◆ **Material for the task**:
·····

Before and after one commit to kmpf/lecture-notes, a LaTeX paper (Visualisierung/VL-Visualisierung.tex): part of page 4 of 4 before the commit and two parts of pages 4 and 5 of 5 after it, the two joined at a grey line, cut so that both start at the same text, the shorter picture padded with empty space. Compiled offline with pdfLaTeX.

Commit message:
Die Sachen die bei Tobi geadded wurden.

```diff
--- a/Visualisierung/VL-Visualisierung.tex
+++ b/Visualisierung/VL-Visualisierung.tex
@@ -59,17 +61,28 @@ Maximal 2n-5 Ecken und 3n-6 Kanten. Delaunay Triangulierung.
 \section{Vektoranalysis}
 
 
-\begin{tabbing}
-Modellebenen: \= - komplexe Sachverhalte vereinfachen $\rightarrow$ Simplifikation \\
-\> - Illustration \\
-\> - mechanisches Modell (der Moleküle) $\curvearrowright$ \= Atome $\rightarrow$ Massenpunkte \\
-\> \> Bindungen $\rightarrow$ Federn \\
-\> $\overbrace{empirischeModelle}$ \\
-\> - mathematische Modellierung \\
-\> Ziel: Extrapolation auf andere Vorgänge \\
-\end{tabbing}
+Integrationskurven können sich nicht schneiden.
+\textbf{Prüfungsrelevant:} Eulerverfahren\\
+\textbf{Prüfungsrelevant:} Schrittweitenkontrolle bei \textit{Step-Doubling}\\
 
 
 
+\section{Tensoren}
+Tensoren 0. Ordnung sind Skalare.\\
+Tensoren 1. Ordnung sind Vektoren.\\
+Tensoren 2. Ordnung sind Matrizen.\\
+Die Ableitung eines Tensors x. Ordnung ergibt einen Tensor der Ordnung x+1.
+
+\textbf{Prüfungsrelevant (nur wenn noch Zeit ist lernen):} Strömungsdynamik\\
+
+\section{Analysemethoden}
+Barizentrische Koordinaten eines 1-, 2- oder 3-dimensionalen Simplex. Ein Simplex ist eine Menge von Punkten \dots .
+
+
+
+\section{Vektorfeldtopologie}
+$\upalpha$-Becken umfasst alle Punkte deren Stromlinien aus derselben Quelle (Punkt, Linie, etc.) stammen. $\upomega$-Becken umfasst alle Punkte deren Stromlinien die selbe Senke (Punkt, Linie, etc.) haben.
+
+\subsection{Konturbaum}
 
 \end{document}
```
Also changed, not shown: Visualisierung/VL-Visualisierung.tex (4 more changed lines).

·····

◆ **Work to complete**:
Give back the entire listing exactly as it was written.

◆ **Solution for this task**:
Before and after one commit to kmpf/lecture-notes, a LaTeX paper (Visualisierung/VL-Visualisierung.tex): part of page 4 of 4 before the commit and two parts of pages 4 and 5 of 5 after it, the two joined at a grey line, cut so that both start at the same text, the shorter picture padded with empty space. Compiled offline with pdfLaTeX.

Commit message:
Die Sachen die bei Tobi geadded wurden.

```diff
--- a/Visualisierung/VL-Visualisierung.tex
+++ b/Visualisierung/VL-Visualisierung.tex
@@ -59,17 +61,28 @@ Maximal 2n-5 Ecken und 3n-6 Kanten. Delaunay Triangulierung.
 \section{Vektoranalysis}
 
 
-\begin{tabbing}
-Modellebenen: \= - komplexe Sachverhalte vereinfachen $\rightarrow$ Simplifikation \\
-\> - Illustration \\
-\> - mechanisches Modell (der Moleküle) $\curvearrowright$ \= Atome $\rightarrow$ Massenpunkte \\
-\> \> Bindungen $\rightarrow$ Federn \\
-\> $\overbrace{empirischeModelle}$ \\
-\> - mathematische Modellierung \\
-\> Ziel: Extrapolation auf andere Vorgänge \\
-\end{tabbing}
+Integrationskurven können sich nicht schneiden.
+\textbf{Prüfungsrelevant:} Eulerverfahren\\
+\textbf{Prüfungsrelevant:} Schrittweitenkontrolle bei \textit{Step-Doubling}\\
 
 
 
+\section{Tensoren}
+Tensoren 0. Ordnung sind Skalare.\\
+Tensoren 1. Ordnung sind Vektoren.\\
+Tensoren 2. Ordnung sind Matrizen.\\
+Die Ableitung eines Tensors x. Ordnung ergibt einen Tensor der Ordnung x+1.
+
+\textbf{Prüfungsrelevant (nur wenn noch Zeit ist lernen):} Strömungsdynamik\\
+
+\section{Analysemethoden}
+Barizentrische Koordinaten eines 1-, 2- oder 3-dimensionalen Simplex. Ein Simplex ist eine Menge von Punkten \dots .
+
+
+
+\section{Vektorfeldtopologie}
+$\upalpha$-Becken umfasst alle Punkte deren Stromlinien aus derselben Quelle (Punkt, Linie, etc.) stammen. $\upomega$-Becken umfasst alle Punkte deren Stromlinien die selbe Senke (Punkt, Linie, etc.) haben.
+
+\subsection{Konturbaum}
 
 \end{document}
```
Also changed, not shown: Visualisierung/VL-Visualisierung.tex (4 more changed lines).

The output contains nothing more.